# Supplied information
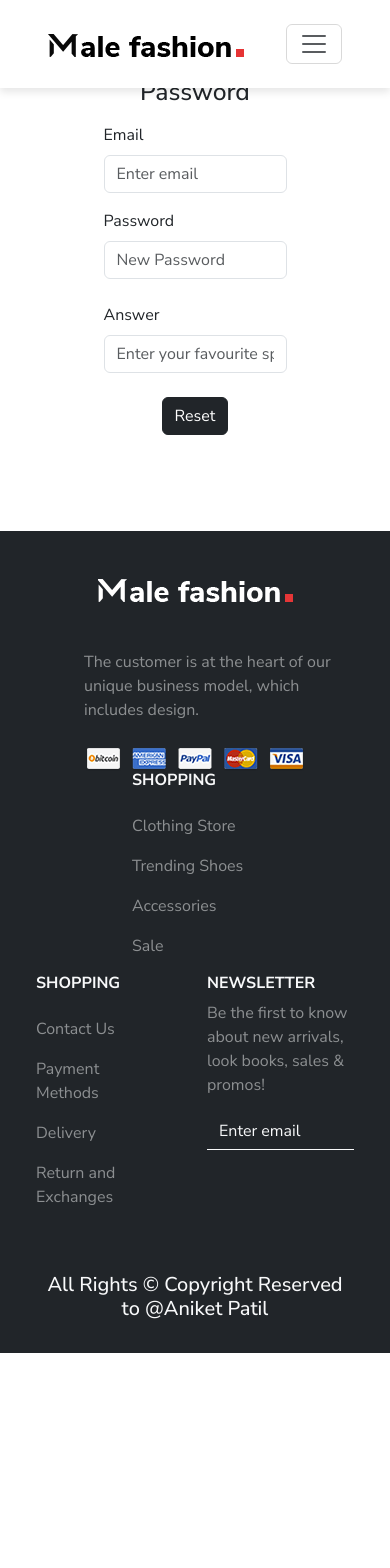
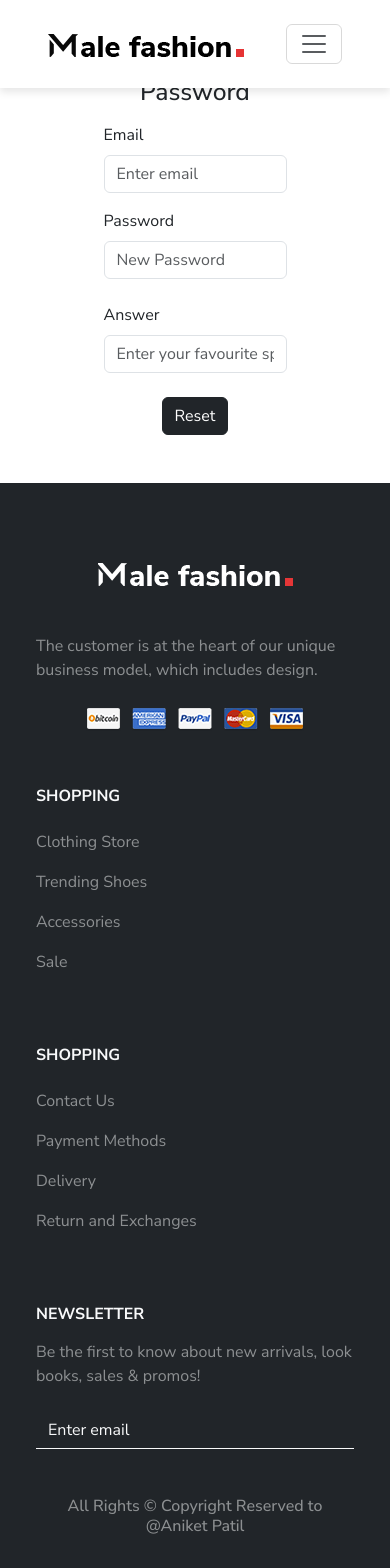
Before and after one commit to aniket-patil7075/Male-Fashion, a React (Vite) app in the folder Shopping/: page /forgotPassword in a window 390 px wide. Before the commit the page ends 1353 px from the top, so only its background shows below. Built offline with nearby package versions, Linux system fonts and the light colour scheme.

Commit message:
Add new component - Latest News

```diff
--- a/Shopping/src/App.css
+++ b/Shopping/src/App.css
@@ -179,17 +179,22 @@ transform: scale(1,1);
  width: 45px;
  }
 
+/* ********************************************************* Footer ******************************************************************* */
  .custom-input::placeholder {
-  color: #f8f9fa !important; /* Bootstrap's light color */
-  opacity: 1; /* Ensure the color applies fully */
+  color: #f8f9fa !important;
+  opacity: 1;
 }
 
 .custom-input {
-  border: none !important; /* Remove all borders */
-  border-bottom: 1px solid #f8f9fa !important; /* Add only bottom border */
-  border-radius: 0 !important; /* Remove any rounded corners */
+  border: none !important;
+  border-bottom: 1px solid #f8f9fa !important;
+  border-radius: 0 !important;
+  color: white !important;
 }
-
+.blogDiv{
+  position: absolute;
+  top: 18%;
+}
 /* ***************************************************** Below 425 px ********************************************************** */
 @media (max-width: 426px) {
 
@@ -214,6 +219,11 @@ transform: scale(1,1);
   }
   .heroArrow{
     margin-bottom: 2px;
+  }
+  .footerSecond{
+
+  }
+  .footerThird{
   }
 }
 
--- a/Shopping/src/assets/Blog.jsx
+++ b/Shopping/src/assets/Blog.jsx
@@ -1,8 +1,15 @@
 import React from 'react'
+import Collections from './Collections'
+import Hero from './Hero'
 
 function Blog() {
   return (
-    <div>Blog</div>
+    <div>
+      <div className='blogDiv'>
+        <img src='/breadcrumb-bg.jpg' alt='' />
+      </div>
+      {/* <Hero/>    */}
+    </div>
   )
 }
 
--- a/Shopping/src/assets/Footer.jsx
+++ b/Shopping/src/assets/Footer.jsx
@@ -4,58 +4,58 @@ import Form from "react-bootstrap/Form";
 
 function Footer() {
   return (
-    <div className="bg-dark text-light text-center p-4 mt-5 pt-5">
+    <div className="bg-dark text-light text-center p-4 ">
       <Container>
-        <div>
+        <div className="d-flex justify-content-between">
           <Row>
-            <Col>
+            <Col sm={12} lg={3} className="mt-5 pt-2">
               <img src="/footer-logo.png" alt="footerLogo" className="mb-4" />
-              <p className="text-start text-light text-opacity-50 ms-5 my-4">
+              <p className="text-start text-light text-opacity-50 my-4">
                 The customer is at the heart of our unique business model, which
                 includes design.
               </p>
               <img src="/payment.png" alt="paymentCard" />
             </Col>
-            <Col>
-              <h6 className="text-start ps-5 ms-5 mb-4 fw-bold">SHOPPING</h6>
-              <p className="text-start ps-5 ms-5 text-light text-opacity-50">
+            <Col sm={12} lg={3} className="footerSecond mt-5 pt-2">
+              <h6 className="text-start mb-4 fw-bold">SHOPPING</h6>
+              <p className="text-start text-light text-opacity-50">
                 Clothing Store
               </p>
-              <p className="text-start ps-5 ms-5 text-light text-opacity-50">
+              <p className="text-start text-light text-opacity-50">
                 Trending Shoes
               </p>
-              <p className="text-start ps-5 ms-5 text-light text-opacity-50">
+              <p className="text-start text-light text-opacity-50">
                 Accessories
               </p>
-              <p className="text-start ps-5 ms-5 text-light text-opacity-50">
+              <p className="text-start text-light text-opacity-50">
                 Sale
               </p>
             </Col>
-            <Col>
-              <h6 className="text-start me-5 mb-4 fw-bold">SHOPPING</h6>
-              <p className="text-start me-5 text-light text-opacity-50">
+            <Col sm={12} lg={3} className="footerThird mt-5 pt-2">
+              <h6 className="text-start mb-4 fw-bold">SHOPPING</h6>
+              <p className="text-start text-light text-opacity-50">
                 Contact Us
               </p>
-              <p className="text-start me-5 text-light text-opacity-50">
+              <p className="text-start text-light text-opacity-50">
                 Payment Methods
               </p>
-              <p className="text-start me-5 text-light text-opacity-50">
+              <p className="text-start text-light text-opacity-50">
                 Delivery
               </p>
-              <p className="text-start me-5 text-light text-opacity-50">
+              <p className="text-start text-light text-opacity-50">
                 Return and Exchanges
               </p>
             </Col>
-            <Col>
+            <Col sm={12} lg={3} className="mt-5 pt-2">
               <h6 className="text-start fw-bold">NEWSLETTER</h6>
-              <p className="text-start text-light text-opacity-50">
+              <p className="text-start text-light text-opacity-50 my-3">
                 Be the first to know about new arrivals, look books, sales &
                 promos!
               </p>
               <Form>
-                <Form.Group className="mb-3" controlId="formBasicEmail">
+                <Form.Group className="mt-4" controlId="formBasicEmail">
                   <Form.Control
-                    className="custom-input bg-dark "
+                    className="custom-input bg-dark"
                     type="email"
                     placeholder="Enter email"
                   />
@@ -65,9 +65,9 @@ function Footer() {
           </Row>
         </div>
         <div>
-          <h5 className="pt-5">
+          <h6 className="pt-5 text-light text-opacity-50">
             All Rights &copy; Copyright Reserved to @Aniket Patil
-          </h5>
+          </h6>
         </div>
       </Container>
     </div>
```
Also changed, not shown: Shopping/src/assets/LatestNews.jsx (added, +9 -0 lines).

# Task description
Return all records exactly as they stand above, except for pictures.

# Reply
Before and after one commit to aniket-patil7075/Male-Fashion, a React (Vite) app in the folder Shopping/: page /forgotPassword in a window 390 px wide. Before the commit the page ends 1353 px from the top, so only its background shows below. Built offline with nearby package versions, Linux system fonts and the light colour scheme.

Commit message:
Add new component - Latest News

```diff
--- a/Shopping/src/App.css
+++ b/Shopping/src/App.css
@@ -179,17 +179,22 @@ transform: scale(1,1);
  width: 45px;
  }
 
+/* ********************************************************* Footer ******************************************************************* */
  .custom-input::placeholder {
-  color: #f8f9fa !important; /* Bootstrap's light color */
-  opacity: 1; /* Ensure the color applies fully */
+  color: #f8f9fa !important;
+  opacity: 1;
 }
 
 .custom-input {
-  border: none !important; /* Remove all borders */
-  border-bottom: 1px solid #f8f9fa !important; /* Add only bottom border */
-  border-radius: 0 !important; /* Remove any rounded corners */
+  border: none !important;
+  border-bottom: 1px solid #f8f9fa !important;
+  border-radius: 0 !important;
+  color: white !important;
 }
-
+.blogDiv{
+  position: absolute;
+  top: 18%;
+}
 /* ***************************************************** Below 425 px ********************************************************** */
 @media (max-width: 426px) {
 
@@ -214,6 +219,11 @@ transform: scale(1,1);
   }
   .heroArrow{
     margin-bottom: 2px;
+  }
+  .footerSecond{
+
+  }
+  .footerThird{
   }
 }
 
--- a/Shopping/src/assets/Blog.jsx
+++ b/Shopping/src/assets/Blog.jsx
@@ -1,8 +1,15 @@
 import React from 'react'
+import Collections from './Collections'
+import Hero from './Hero'
 
 function Blog() {
   return (
-    <div>Blog</div>
+    <div>
+      <div className='blogDiv'>
+        <img src='/breadcrumb-bg.jpg' alt='' />
+      </div>
+      {/* <Hero/>    */}
+    </div>
   )
 }
 
--- a/Shopping/src/assets/Footer.jsx
+++ b/Shopping/src/assets/Footer.jsx
@@ -4,58 +4,58 @@ import Form from "react-bootstrap/Form";
 
 function Footer() {
   return (
-    <div className="bg-dark text-light text-center p-4 mt-5 pt-5">
+    <div className="bg-dark text-light text-center p-4 ">
       <Container>
-        <div>
+        <div className="d-flex justify-content-between">
           <Row>
-            <Col>
+            <Col sm={12} lg={3} className="mt-5 pt-2">
               <img src="/footer-logo.png" alt="footerLogo" className="mb-4" />
-              <p className="text-start text-light text-opacity-50 ms-5 my-4">
+              <p className="text-start text-light text-opacity-50 my-4">
                 The customer is at the heart of our unique business model, which
                 includes design.
               </p>
               <img src="/payment.png" alt="paymentCard" />
             </Col>
-            <Col>
-              <h6 className="text-start ps-5 ms-5 mb-4 fw-bold">SHOPPING</h6>
-              <p className="text-start ps-5 ms-5 text-light text-opacity-50">
+            <Col sm={12} lg={3} className="footerSecond mt-5 pt-2">
+              <h6 className="text-start mb-4 fw-bold">SHOPPING</h6>
+              <p className="text-start text-light text-opacity-50">
                 Clothing Store
               </p>
-              <p className="text-start ps-5 ms-5 text-light text-opacity-50">
+              <p className="text-start text-light text-opacity-50">
                 Trending Shoes
               </p>
-              <p className="text-start ps-5 ms-5 text-light text-opacity-50">
+              <p className="text-start text-light text-opacity-50">
                 Accessories
               </p>
-              <p className="text-start ps-5 ms-5 text-light text-opacity-50">
+              <p className="text-start text-light text-opacity-50">
                 Sale
               </p>
             </Col>
-            <Col>
-              <h6 className="text-start me-5 mb-4 fw-bold">SHOPPING</h6>
-              <p className="text-start me-5 text-light text-opacity-50">
+            <Col sm={12} lg={3} className="footerThird mt-5 pt-2">
+              <h6 className="text-start mb-4 fw-bold">SHOPPING</h6>
+              <p className="text-start text-light text-opacity-50">
                 Contact Us
               </p>
-              <p className="text-start me-5 text-light text-opacity-50">
+              <p className="text-start text-light text-opacity-50">
                 Payment Methods
               </p>
-              <p className="text-start me-5 text-light text-opacity-50">
+              <p className="text-start text-light text-opacity-50">
                 Delivery
               </p>
-              <p className="text-start me-5 text-light text-opacity-50">
+              <p className="text-start text-light text-opacity-50">
                 Return and Exchanges
               </p>
             </Col>
-            <Col>
+            <Col sm={12} lg={3} className="mt-5 pt-2">
               <h6 className="text-start fw-bold">NEWSLETTER</h6>
-              <p className="text-start text-light text-opacity-50">
+              <p className="text-start text-light text-opacity-50 my-3">
                 Be the first to know about new arrivals, look books, sales &
                 promos!
               </p>
               <Form>
-                <Form.Group className="mb-3" controlId="formBasicEmail">
+                <Form.Group className="mt-4" controlId="formBasicEmail">
                   <Form.Control
-                    className="custom-input bg-dark "
+                    className="custom-input bg-dark"
                     type="email"
                     placeholder="Enter email"
                   />
@@ -65,9 +65,9 @@ function Footer() {
           </Row>
         </div>
         <div>
-          <h5 className="pt-5">
+          <h6 className="pt-5 text-light text-opacity-50">
             All Rights &copy; Copyright Reserved to @Aniket Patil
-          </h5>
+          </h6>
         </div>
       </Container>
     </div>
```
Also changed, not shown: Shopping/src/assets/LatestNews.jsx (added, +9 -0 lines).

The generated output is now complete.